■ Work order ■
The answer should be each line from the entries below that has the word "import" in it.

Segment Start: Dataset content

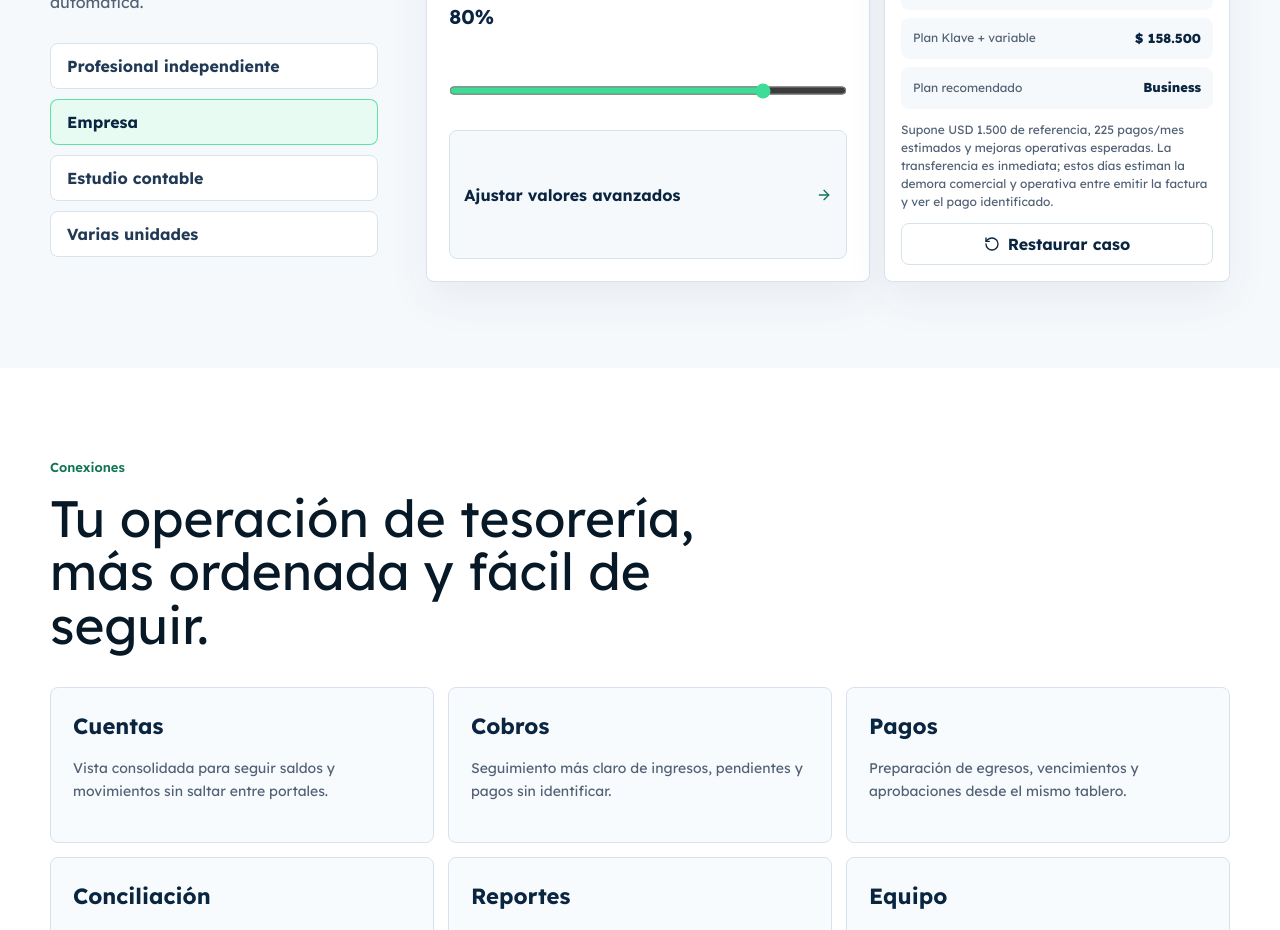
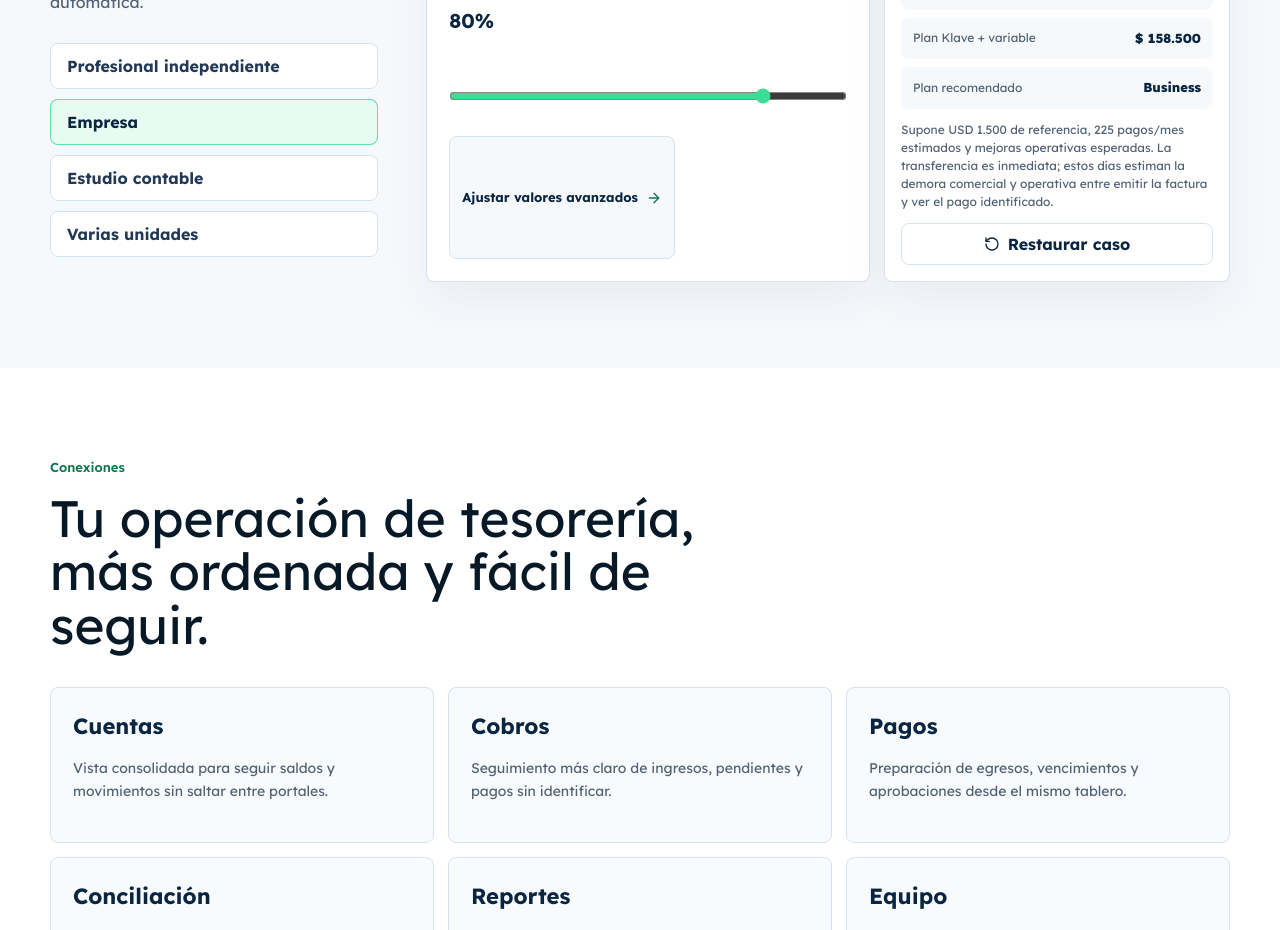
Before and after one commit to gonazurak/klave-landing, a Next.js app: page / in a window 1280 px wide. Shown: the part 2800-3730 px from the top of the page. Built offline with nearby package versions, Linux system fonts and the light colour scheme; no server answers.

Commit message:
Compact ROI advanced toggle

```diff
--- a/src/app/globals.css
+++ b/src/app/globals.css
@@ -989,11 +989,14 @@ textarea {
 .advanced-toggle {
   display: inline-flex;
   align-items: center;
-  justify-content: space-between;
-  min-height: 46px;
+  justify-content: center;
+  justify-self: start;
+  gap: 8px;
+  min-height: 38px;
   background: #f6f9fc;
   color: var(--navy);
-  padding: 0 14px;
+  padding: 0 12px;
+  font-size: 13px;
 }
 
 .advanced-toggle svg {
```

Segment End: Dataset content
Segment Start: Dataset content

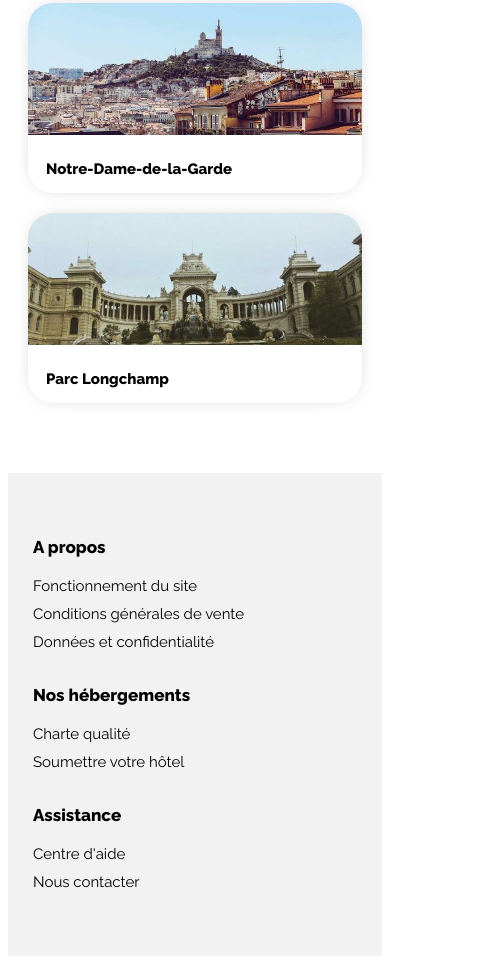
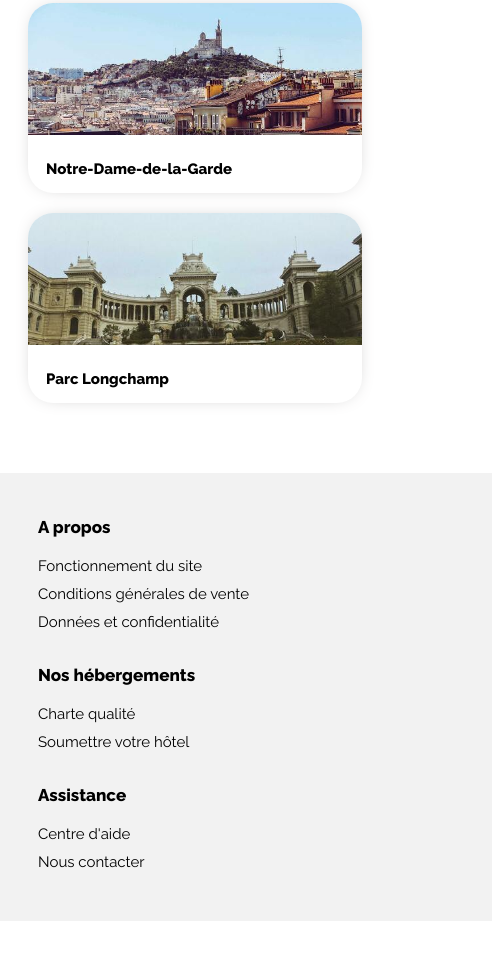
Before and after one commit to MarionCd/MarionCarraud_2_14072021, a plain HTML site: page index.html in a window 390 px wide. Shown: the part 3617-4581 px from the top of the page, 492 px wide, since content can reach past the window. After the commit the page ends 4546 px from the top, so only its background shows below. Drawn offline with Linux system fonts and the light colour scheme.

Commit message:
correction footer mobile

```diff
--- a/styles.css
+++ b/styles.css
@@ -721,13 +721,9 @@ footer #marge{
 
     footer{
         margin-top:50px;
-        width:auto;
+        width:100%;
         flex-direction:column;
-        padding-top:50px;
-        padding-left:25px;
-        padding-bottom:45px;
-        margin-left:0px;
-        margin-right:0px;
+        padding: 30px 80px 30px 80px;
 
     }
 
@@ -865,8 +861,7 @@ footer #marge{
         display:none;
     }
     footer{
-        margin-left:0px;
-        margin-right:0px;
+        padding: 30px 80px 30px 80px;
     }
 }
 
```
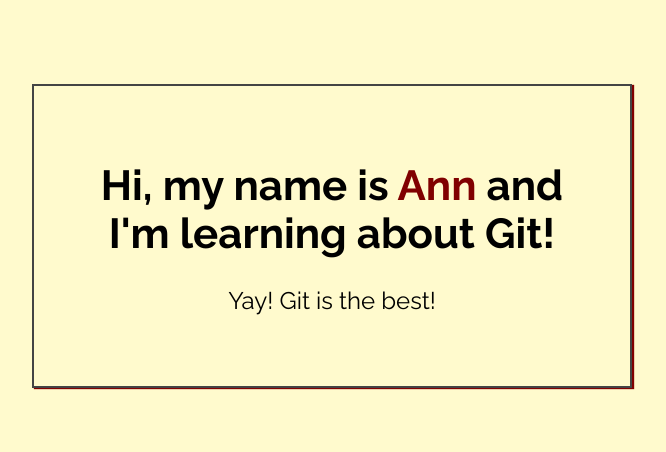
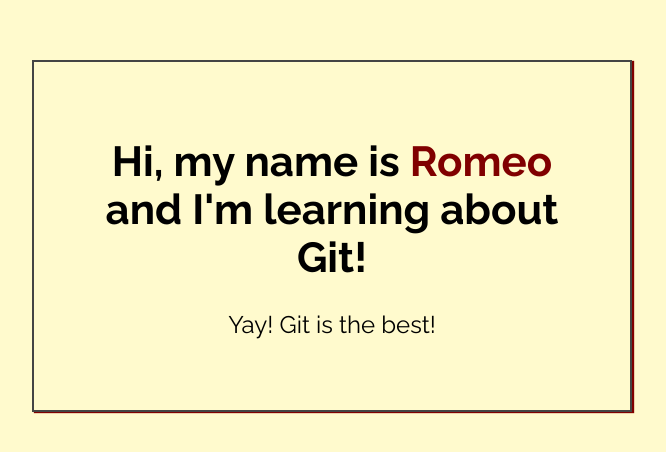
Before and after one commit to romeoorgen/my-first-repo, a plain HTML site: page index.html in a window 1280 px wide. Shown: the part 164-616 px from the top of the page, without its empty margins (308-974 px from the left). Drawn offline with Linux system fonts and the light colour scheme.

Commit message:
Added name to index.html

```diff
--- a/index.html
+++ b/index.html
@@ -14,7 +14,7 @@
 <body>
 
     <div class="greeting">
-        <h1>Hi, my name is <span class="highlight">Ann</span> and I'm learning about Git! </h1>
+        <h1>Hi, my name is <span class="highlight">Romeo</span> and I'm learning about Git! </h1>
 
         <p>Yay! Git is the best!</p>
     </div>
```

Segment End: Dataset content
Segment Start: Dataset content

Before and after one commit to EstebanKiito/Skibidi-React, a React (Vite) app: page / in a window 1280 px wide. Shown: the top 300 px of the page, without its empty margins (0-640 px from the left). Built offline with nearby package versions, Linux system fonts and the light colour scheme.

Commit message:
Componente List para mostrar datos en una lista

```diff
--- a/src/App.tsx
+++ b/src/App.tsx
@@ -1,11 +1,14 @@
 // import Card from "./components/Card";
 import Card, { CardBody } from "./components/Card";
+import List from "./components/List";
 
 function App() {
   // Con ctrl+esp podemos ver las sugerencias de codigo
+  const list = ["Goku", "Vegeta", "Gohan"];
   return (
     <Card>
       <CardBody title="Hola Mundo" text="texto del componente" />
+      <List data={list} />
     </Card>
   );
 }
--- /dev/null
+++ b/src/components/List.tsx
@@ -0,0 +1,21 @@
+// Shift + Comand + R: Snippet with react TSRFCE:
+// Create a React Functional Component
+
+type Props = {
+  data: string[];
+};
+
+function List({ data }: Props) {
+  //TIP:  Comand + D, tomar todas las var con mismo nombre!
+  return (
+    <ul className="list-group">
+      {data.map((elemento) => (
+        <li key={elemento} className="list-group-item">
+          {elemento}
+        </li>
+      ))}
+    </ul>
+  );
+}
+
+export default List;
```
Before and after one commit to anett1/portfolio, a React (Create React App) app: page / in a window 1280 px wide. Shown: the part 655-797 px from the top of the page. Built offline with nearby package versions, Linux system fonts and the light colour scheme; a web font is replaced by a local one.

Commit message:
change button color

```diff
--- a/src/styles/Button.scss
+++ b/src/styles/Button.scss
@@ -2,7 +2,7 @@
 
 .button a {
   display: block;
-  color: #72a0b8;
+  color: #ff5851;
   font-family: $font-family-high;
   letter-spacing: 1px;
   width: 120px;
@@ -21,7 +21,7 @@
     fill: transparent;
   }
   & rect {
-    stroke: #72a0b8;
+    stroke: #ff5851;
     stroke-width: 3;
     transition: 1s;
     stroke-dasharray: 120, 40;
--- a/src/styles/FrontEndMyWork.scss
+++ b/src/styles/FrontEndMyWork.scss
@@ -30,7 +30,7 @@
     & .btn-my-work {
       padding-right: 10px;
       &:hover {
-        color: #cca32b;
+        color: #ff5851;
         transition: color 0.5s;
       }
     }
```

Segment End: Dataset content

■ Answer section ■
 // import Card from "./components/Card";
 import Card, { CardBody } from "./components/Card";
+import List from "./components/List";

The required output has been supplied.